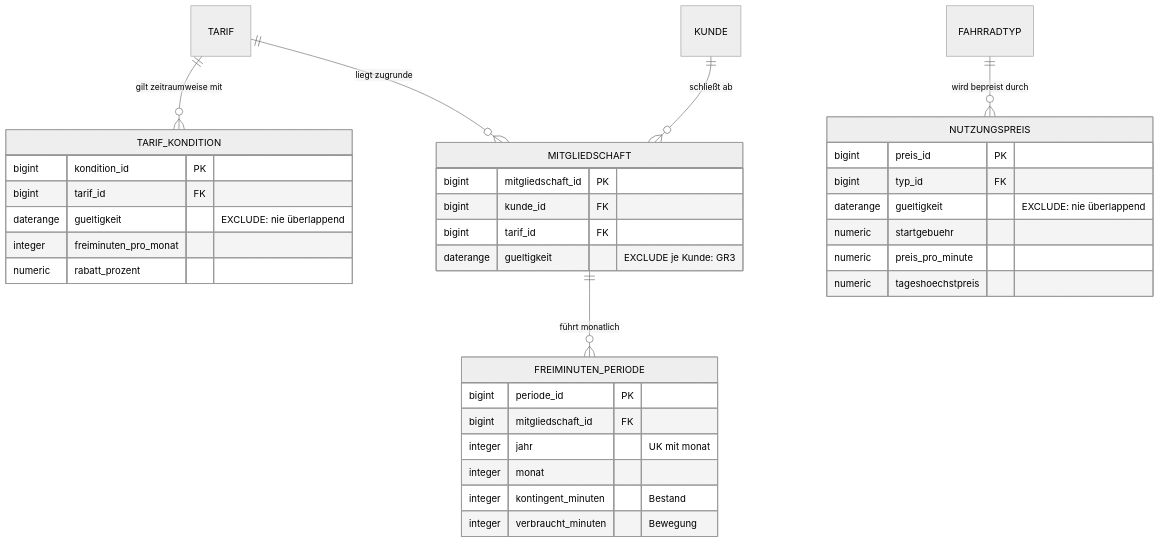
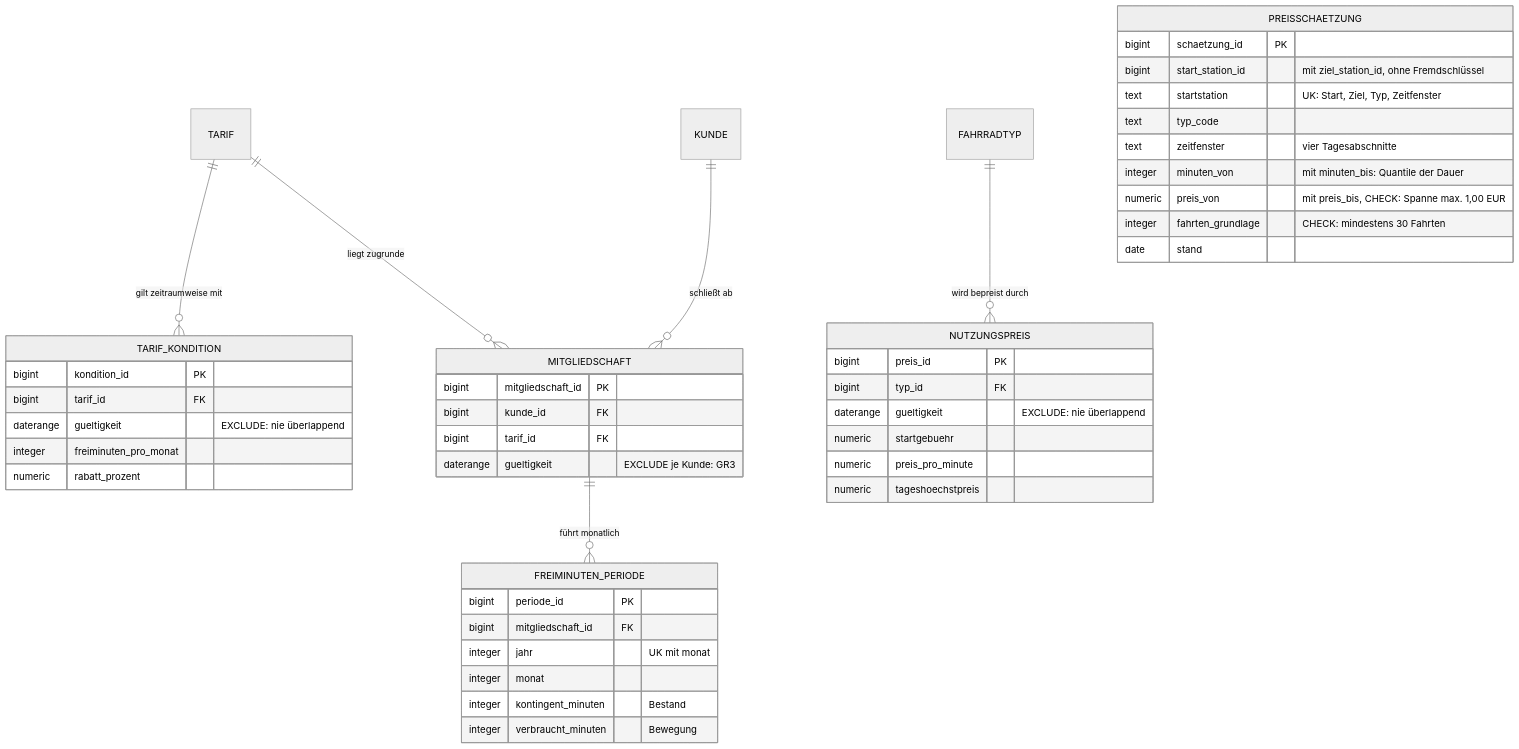
The diagram in doku/datenmodell/erd/rel-c-tarif-und-preis.mmd (swrobuts/velocity-fallstudie), drawn with Mermaid (neutral theme) before and after one commit. The commit also changed 6 other files, not shown here.

First line of the commit message:
fix(erd): drei Diagramme kannten die Preisschaetzung nicht

```diff
--- a/doku/datenmodell/erd/rel-c-tarif-und-preis.mmd
+++ b/doku/datenmodell/erd/rel-c-tarif-und-preis.mmd
@@ -1,36 +1,47 @@
 erDiagram
     TARIF          ||--o{ TARIF_KONDITION     : "gilt zeitraumweise mit"
     KUNDE          ||--o{ MITGLIEDSCHAFT      : "schließt ab"
     TARIF          ||--o{ MITGLIEDSCHAFT      : "liegt zugrunde"
     MITGLIEDSCHAFT ||--o{ FREIMINUTEN_PERIODE : "führt monatlich"
     FAHRRADTYP     ||--o{ NUTZUNGSPREIS       : "wird bepreist durch"
 
     TARIF_KONDITION {
         bigint    kondition_id PK
         bigint    tarif_id     FK
         daterange gueltigkeit  "EXCLUDE: nie überlappend"
         integer   freiminuten_pro_monat
         numeric   rabatt_prozent
     }
     MITGLIEDSCHAFT {
         bigint    mitgliedschaft_id PK
         bigint    kunde_id          FK
         bigint    tarif_id          FK
         daterange gueltigkeit       "EXCLUDE je Kunde: GR3"
     }
     FREIMINUTEN_PERIODE {
         bigint  periode_id         PK
         bigint  mitgliedschaft_id  FK
         integer jahr               "UK mit monat"
         integer monat
         integer kontingent_minuten "Bestand"
         integer verbraucht_minuten "Bewegung"
     }
     NUTZUNGSPREIS {
         bigint    preis_id          PK
         bigint    typ_id            FK
         daterange gueltigkeit       "EXCLUDE: nie überlappend"
         numeric   startgebuehr
         numeric   preis_pro_minute
         numeric   tageshoechstpreis
     }
+    PREISSCHAETZUNG {
+        bigint  schaetzung_id     PK
+        bigint  start_station_id  "mit ziel_station_id, ohne Fremdschlüssel"
+        text    startstation      "UK: Start, Ziel, Typ, Zeitfenster"
+        text    typ_code
+        text    zeitfenster       "vier Tagesabschnitte"
+        integer minuten_von       "mit minuten_bis: Quantile der Dauer"
+        numeric preis_von         "mit preis_bis, CHECK: Spanne max. 1,00 EUR"
+        integer fahrten_grundlage "CHECK: mindestens 30 Fahrten"
+        date    stand
+    }
```
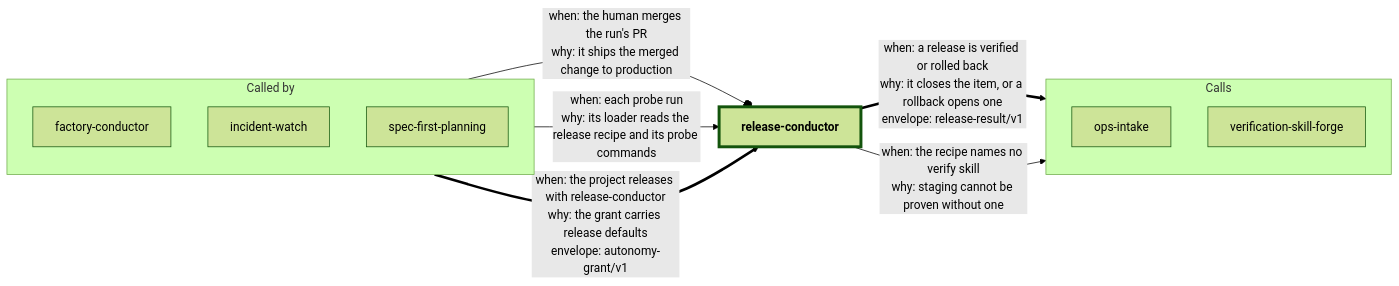
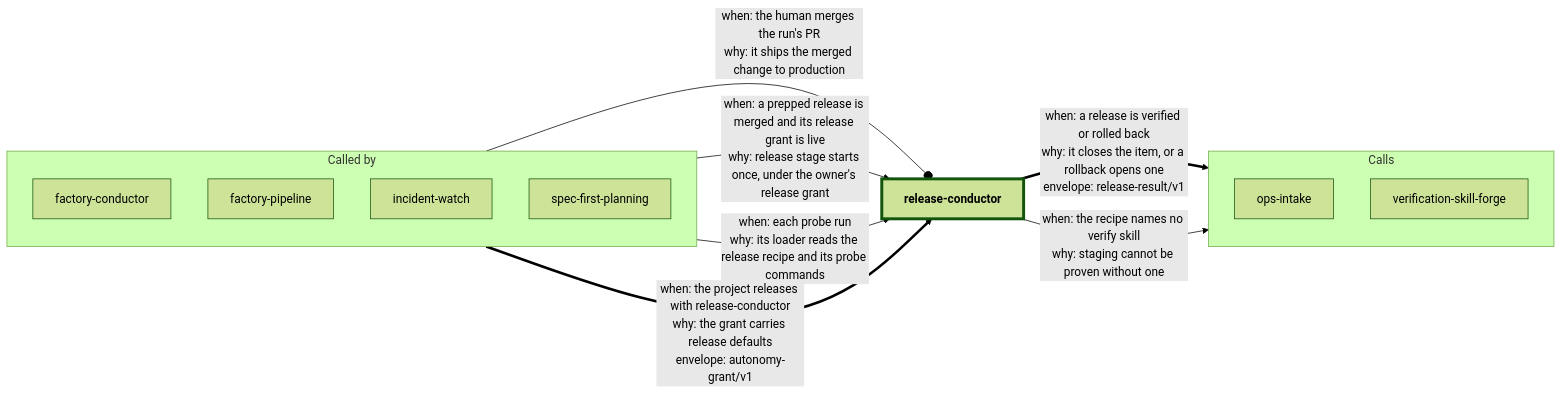
Before and after one commit to dhanesh/agent-skills: the diagram in release-conductor/README.md, drawn with Mermaid (forest theme). The commit also changed other lines of this file and 14 other files, not shown here.

First line of the commit message:
feat(factory-pipeline): release stage runs `release stage` once after the merge (R19)

````diff
--- a/release-conductor/README.md
+++ b/release-conductor/README.md
@@ -23,22 +23,24 @@
 ```mermaid
 flowchart LR
   subgraph callers["Called by"]
     direction TB
     in_factory_conductor["factory-conductor"]
+    in_factory_pipeline["factory-pipeline"]
     in_incident_watch["incident-watch"]
     in_spec_first_planning["spec-first-planning"]
   end
   self_release_conductor["release-conductor"]
   subgraph callees["Calls"]
     direction TB
     out_ops_intake["ops-intake"]
     out_verification_skill_forge["verification-skill-forge"]
   end
   in_factory_conductor --o|"when: the human merges the run's PR<br/>why: it ships the merged change to production"| self_release_conductor
+  in_factory_pipeline -->|"when: a prepped release is merged and its release grant is live<br/>why: release stage starts once, under the owner's release grant"| self_release_conductor
   in_incident_watch -->|"when: each probe run<br/>why: its loader reads the release recipe and its probe commands"| self_release_conductor
   in_spec_first_planning ==>|"when: the project releases with release-conductor<br/>why: the grant carries release defaults<br/>envelope: autonomy-grant/v1"| self_release_conductor
   self_release_conductor ==>|"when: a release is verified or rolled back<br/>why: it closes the item, or a rollback opens one<br/>envelope: release-result/v1"| out_ops_intake
   self_release_conductor -->|"when: the recipe names no verify skill<br/>why: staging cannot be proven without one"| out_verification_skill_forge
   classDef self stroke-width:4px,font-weight:bold
   class self_release_conductor self
 ```
````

*WORK INSTRUCTIONS:* The entries above should be retyped exactly, minus any pictures.

*ANSWER SECTION:*
The diagram in doku/datenmodell/erd/rel-c-tarif-und-preis.mmd (swrobuts/velocity-fallstudie), drawn with Mermaid (neutral theme) before and after one commit. The commit also changed 6 other files, not shown here.

First line of the commit message:
fix(erd): drei Diagramme kannten die Preisschaetzung nicht

```diff
--- a/doku/datenmodell/erd/rel-c-tarif-und-preis.mmd
+++ b/doku/datenmodell/erd/rel-c-tarif-und-preis.mmd
@@ -1,36 +1,47 @@
 erDiagram
     TARIF          ||--o{ TARIF_KONDITION     : "gilt zeitraumweise mit"
     KUNDE          ||--o{ MITGLIEDSCHAFT      : "schließt ab"
     TARIF          ||--o{ MITGLIEDSCHAFT      : "liegt zugrunde"
     MITGLIEDSCHAFT ||--o{ FREIMINUTEN_PERIODE : "führt monatlich"
     FAHRRADTYP     ||--o{ NUTZUNGSPREIS       : "wird bepreist durch"
 
     TARIF_KONDITION {
         bigint    kondition_id PK
         bigint    tarif_id     FK
         daterange gueltigkeit  "EXCLUDE: nie überlappend"
         integer   freiminuten_pro_monat
         numeric   rabatt_prozent
     }
     MITGLIEDSCHAFT {
         bigint    mitgliedschaft_id PK
         bigint    kunde_id          FK
         bigint    tarif_id          FK
         daterange gueltigkeit       "EXCLUDE je Kunde: GR3"
     }
     FREIMINUTEN_PERIODE {
         bigint  periode_id         PK
         bigint  mitgliedschaft_id  FK
         integer jahr               "UK mit monat"
         integer monat
         integer kontingent_minuten "Bestand"
         integer verbraucht_minuten "Bewegung"
     }
     NUTZUNGSPREIS {
         bigint    preis_id          PK
         bigint    typ_id            FK
         daterange gueltigkeit       "EXCLUDE: nie überlappend"
         numeric   startgebuehr
         numeric   preis_pro_minute
         numeric   tageshoechstpreis
     }
+    PREISSCHAETZUNG {
+        bigint  schaetzung_id     PK
+        bigint  start_station_id  "mit ziel_station_id, ohne Fremdschlüssel"
+        text    startstation      "UK: Start, Ziel, Typ, Zeitfenster"
+        text    typ_code
+        text    zeitfenster       "vier Tagesabschnitte"
+        integer minuten_von       "mit minuten_bis: Quantile der Dauer"
+        numeric preis_von         "mit preis_bis, CHECK: Spanne max. 1,00 EUR"
+        integer fahrten_grundlage "CHECK: mindestens 30 Fahrten"
+        date    stand
+    }
```
Before and after one commit to dhanesh/agent-skills: the diagram in release-conductor/README.md, drawn with Mermaid (forest theme). The commit also changed other lines of this file and 14 other files, not shown here.

First line of the commit message:
feat(factory-pipeline): release stage runs `release stage` once after the merge (R19)

````diff
--- a/release-conductor/README.md
+++ b/release-conductor/README.md
@@ -23,22 +23,24 @@
 ```mermaid
 flowchart LR
   subgraph callers["Called by"]
     direction TB
     in_factory_conductor["factory-conductor"]
+    in_factory_pipeline["factory-pipeline"]
     in_incident_watch["incident-watch"]
     in_spec_first_planning["spec-first-planning"]
   end
   self_release_conductor["release-conductor"]
   subgraph callees["Calls"]
     direction TB
     out_ops_intake["ops-intake"]
     out_verification_skill_forge["verification-skill-forge"]
   end
   in_factory_conductor --o|"when: the human merges the run's PR<br/>why: it ships the merged change to production"| self_release_conductor
+  in_factory_pipeline -->|"when: a prepped release is merged and its release grant is live<br/>why: release stage starts once, under the owner's release grant"| self_release_conductor
   in_incident_watch -->|"when: each probe run<br/>why: its loader reads the release recipe and its probe commands"| self_release_conductor
   in_spec_first_planning ==>|"when: the project releases with release-conductor<br/>why: the grant carries release defaults<br/>envelope: autonomy-grant/v1"| self_release_conductor
   self_release_conductor ==>|"when: a release is verified or rolled back<br/>why: it closes the item, or a rollback opens one<br/>envelope: release-result/v1"| out_ops_intake
   self_release_conductor -->|"when: the recipe names no verify skill<br/>why: staging cannot be proven without one"| out_verification_skill_forge
   classDef self stroke-width:4px,font-weight:bold
   class self_release_conductor self
 ```
````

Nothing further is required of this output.